At 2:30am gunfire was heard in the northern suburb of Harare where Mugabe has a private mansion. Areas of the central business district have been sealed off by armoured personnel carriers.
Our Embassy in Harare has been monitoring the situation carefully throughout the night, supported by staff in the Foreign Office. About 20,000 Britons live in Zimbabwe and I can reassure the House that so far we have received no reports of any British nationals being injured.
We have updated our travel advice to recommend that any Britons in Harare should remain in their homes or other accommodation until the situation becomes clearer. All of our Zimbabwean and UK-based embassy staff and their families are accounted for.
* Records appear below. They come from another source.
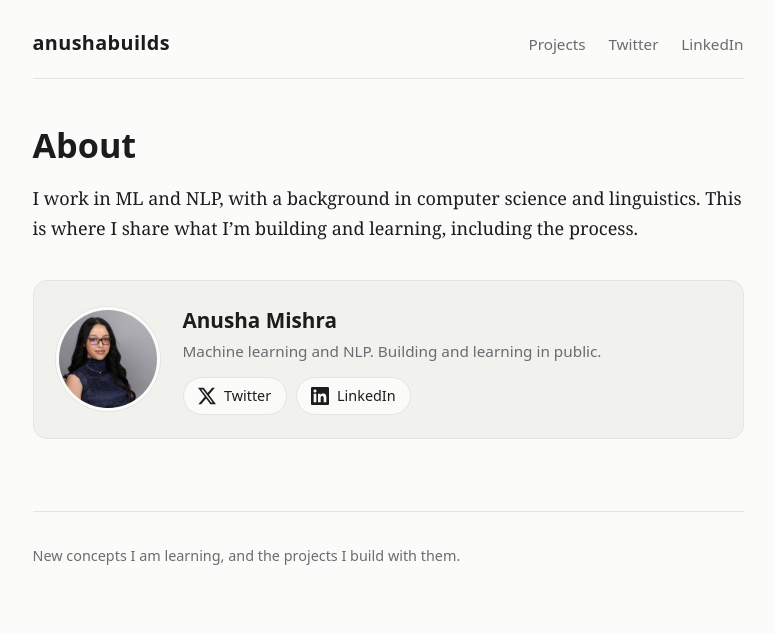
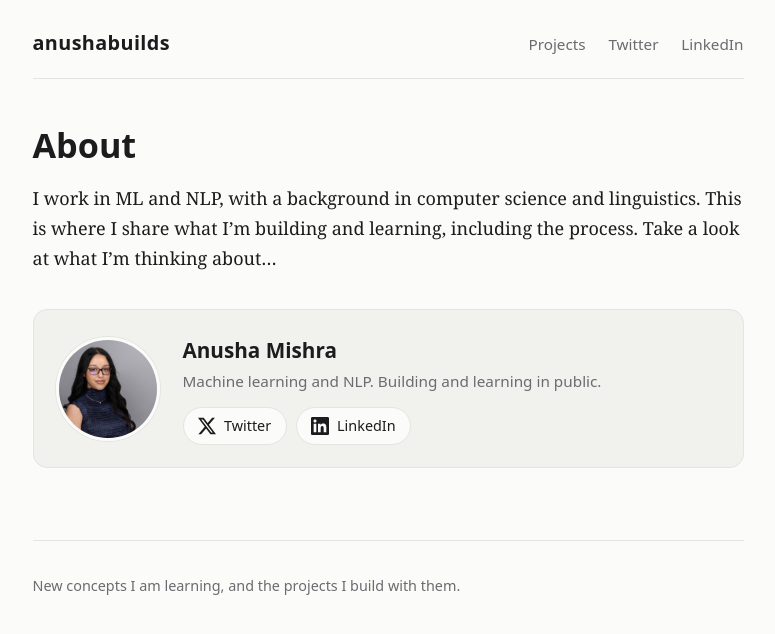
Before and after one commit to AnushaMishra/AnushaMishra.github.io, a Jekyll site: the page built from index.md, in a window 1280 px wide. Shown: the top 634 px of the page, without its empty margins (252-1027 px from the left). Built offline with Jekyll 4.4.1, drawn with Linux system fonts in a browser that asks for light colours.

Commit message:
Enhance About section with additional invitation
Expanded the description in the About section to invite readers to explore thoughts.

```diff
--- a/index.md
+++ b/index.md
@@ -5,6 +5,6 @@ title: Home
 
 # About
 
-I work in ML and NLP, with a background in computer science and linguistics. This is where I share what I'm building and learning, including the process.
+I work in ML and NLP, with a background in computer science and linguistics. This is where I share what I'm building and learning, including the process. Take a look at what I'm thinking about...
 
 {% include profile-card.html %}
```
And I will say frankly to the House that we cannot tell how developments in Zimbabwe will play out in the days ahead – and we do not know if this marks the downfall of Mugabe or not. We call for calm and restraint.
The events of the last 24 hours are the latest escalation of months of brutal infighting within the ruling ZANU-PF party, including the sacking of a vice-president, the purging of his followers and the apparent positioning of Grace Mugabe as a contender to replace her 93-year-old husband.
Honourable Members on all sides of the House have taken a deep interest in Zimbabwe for many years – and I pay tribute to the courage and persistence of the Honourable Member for Vauxhall, who has tirelessly exposed the crimes of the Mugabe regime, visiting the country herself during some of its worst moments.
And this country – under governments of all parties – has followed the same unwavering principles in our approach towards Zimbabwe.
First and foremost, we will never forget our profound ties of history and friendship with that beautiful country, accurately described as the “jewel of Africa”.
In that spirit, all that Britain has ever wanted is for Zimbabweans to be able to decide their own future in free and fair elections.
Mugabe’s consuming ambition was always to deny them that choice. The House will remember the brutal litany of his 37 years in office: the elections he rigged and stole, the murder and torture of his opponents, the illegal seizure of land, leading to the worst hyperinflation in recorded history – measured in the billions of percentage points – and forcing the abolition of the Zimbabwean Dollar.
And all the while, his followers were looting and plundering a richly-endowed country, so that Zimbabweans today are, per capita, poorer than they were at independence in 1980, leaving many dependent on the health care, education and food aid provided by DFID.
Britain has always wanted the Zimbabwean people to be masters of their fate, and for any political change to be peaceful, lawful and constitutional.
Authoritarian rule, whether in Zimbabwe or anywhere else, should have no place in Africa. There is only one rightful way for Zimbabwe to achieve a legitimate government and that is through free and fair elections, held in accordance with the country’s constitution.
And these elections are due to be held in the first half of next year, and we will do all we can, with our international partners, to ensure this provides a genuine opportunity for all Zimbabweans to decide their own future. That is what we shall urge on all parties, and I will speak to the Deputy President of South Africa later today.
Every Honourable Member will follow the scenes in Harare with goodwill and sympathy for Zimbabwe’s long-suffering people, and I undertake to keep the House updated as events unfold.